In one of its special reports: The News Industry, July 9th 2011, The Economist of London look critically at the future of print media (the newspaper), it observed that the internet, especially, the social media (Blogs, Twitter, Facebook, Google, etc.) has revolutionarised news as we knew it, and warns that more changes are in the offing. The survey observed that there is a gradual decline in the news paper business in the developed parts of the world, while emerging countries such as India, China, Brazil, and South Africa are experience growth in the sector. This, the special report observed, is partially because of the penetration of the internet and economic growth. While developed countries economies are passing through tumultuous period, those of the emerging countries are prospering, while the use of internet is high in the developed countries, it is lower in the emerging world. The internet revolution has also a propound effect on advertisement revenue, the most important source of funds for most papers, by reducing the amount of advert revenue that is going to print media as it directed some of it towards internet advertisement. To quote the words of the survey, “Clearly something dramatic has happened to the news business. That something is, of course, the internet, which has disrupted this industry just as it has disrupted so many others. By undermining advertising revenue, making news reports a commodity and blurring the boundaries between previously distinct news organizations, the internet has upended newspapers’ traditional business model.”

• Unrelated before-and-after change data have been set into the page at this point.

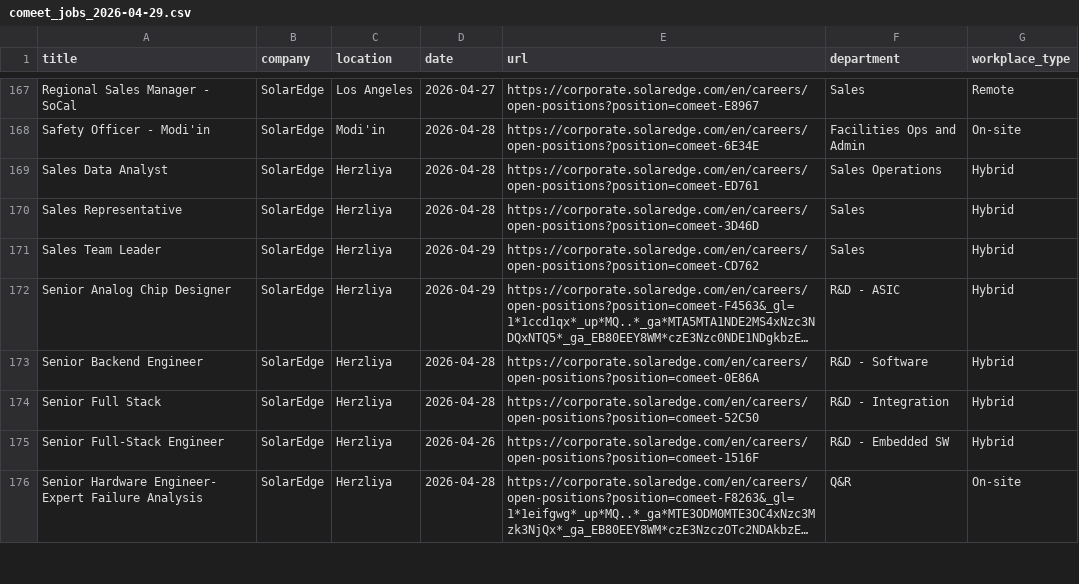
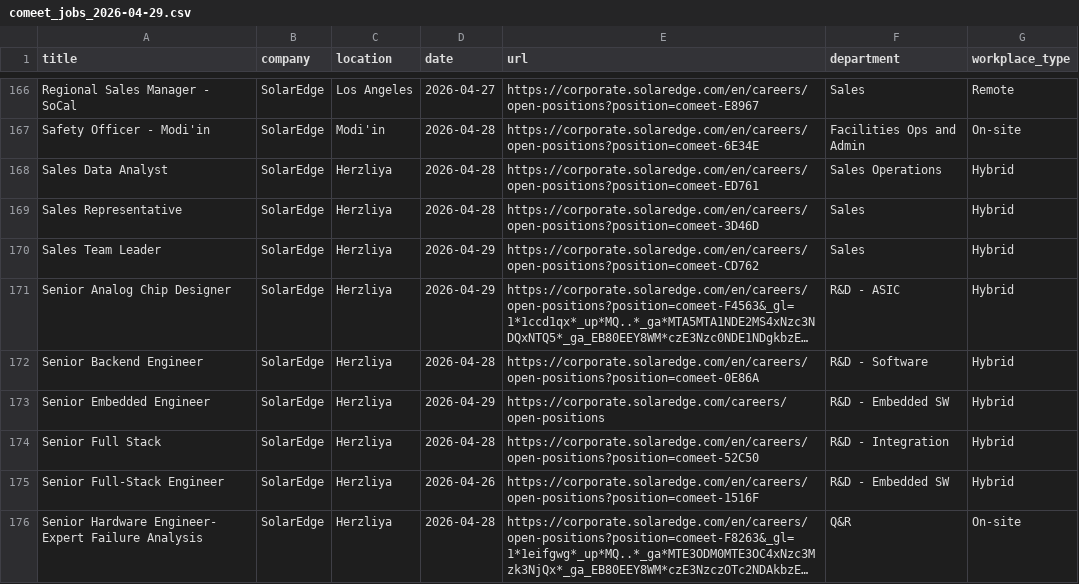
Before and after one commit to Genys30/jobfinder1, a CSV file: comeet_jobs_2026-04-29.csv, drawn as a sheet; only a part is shown, gaps mark what is left out; long unchanged cells end in …; the diff covers the shown part only; the diff names each change by its address in the sheet, - before the commit and + after, or states it on an @@ line.

```diff
--- a/comeet_jobs_2026-04-29.csv
+++ b/comeet_jobs_2026-04-29.csv
+row 173: Senior Embedded Engineer | SolarEdge | Herzliya | 2026-04-29 | https://corporate.solaredge.com/careers/open-positions | R&D - Embedded SW | Hybrid
```
Also changed, not shown: 1 added row, 2 removed rows and 30 edited cells elsewhere in this file, history.csv, 1 other file.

Though Nigeria media industry falls under the emerging economies, who are experiencing high economic growth, the industry will no doubt be affected by the internet revolution, in fact this has already been happening. The increase in the total number of online media such as Gamji, Sahara reporters, Nigerian village square, and others like Nigerians in America is a pointer to this trend, not to mention the hundreds of blogging sites that appear on the horizon. Recently, Nigeria was ranked among the top five countries with dominance in internet usage by means of mobile devises; this is another indication of the many threats internet can bring to the Nigerian newspaper industry. As the power supply improves and major telecommunication companies in Nigeria made the promised infrastructural investment to boost internet access, the percentage of Nigerians with access to the internet will jump making Nigeria to follow in the examples of China and India. With this scenario taking place, local internet giants will spring up in Nigeria, like is currently happening in China, India, and Russia; making the migration of advert to internet more prominent. TV, radio and out door advert have, for many years, been the major competitor to the print media in term of advert generation, and looking at demography and socio-economic set up of Nigeria, they will continue to be in the foreseeable future. The fact that about two third of Nigerian newspapers income is coming from advertising will continue to make soliciting for advert highly competitive and unethical practices in order to get advert the order of the day.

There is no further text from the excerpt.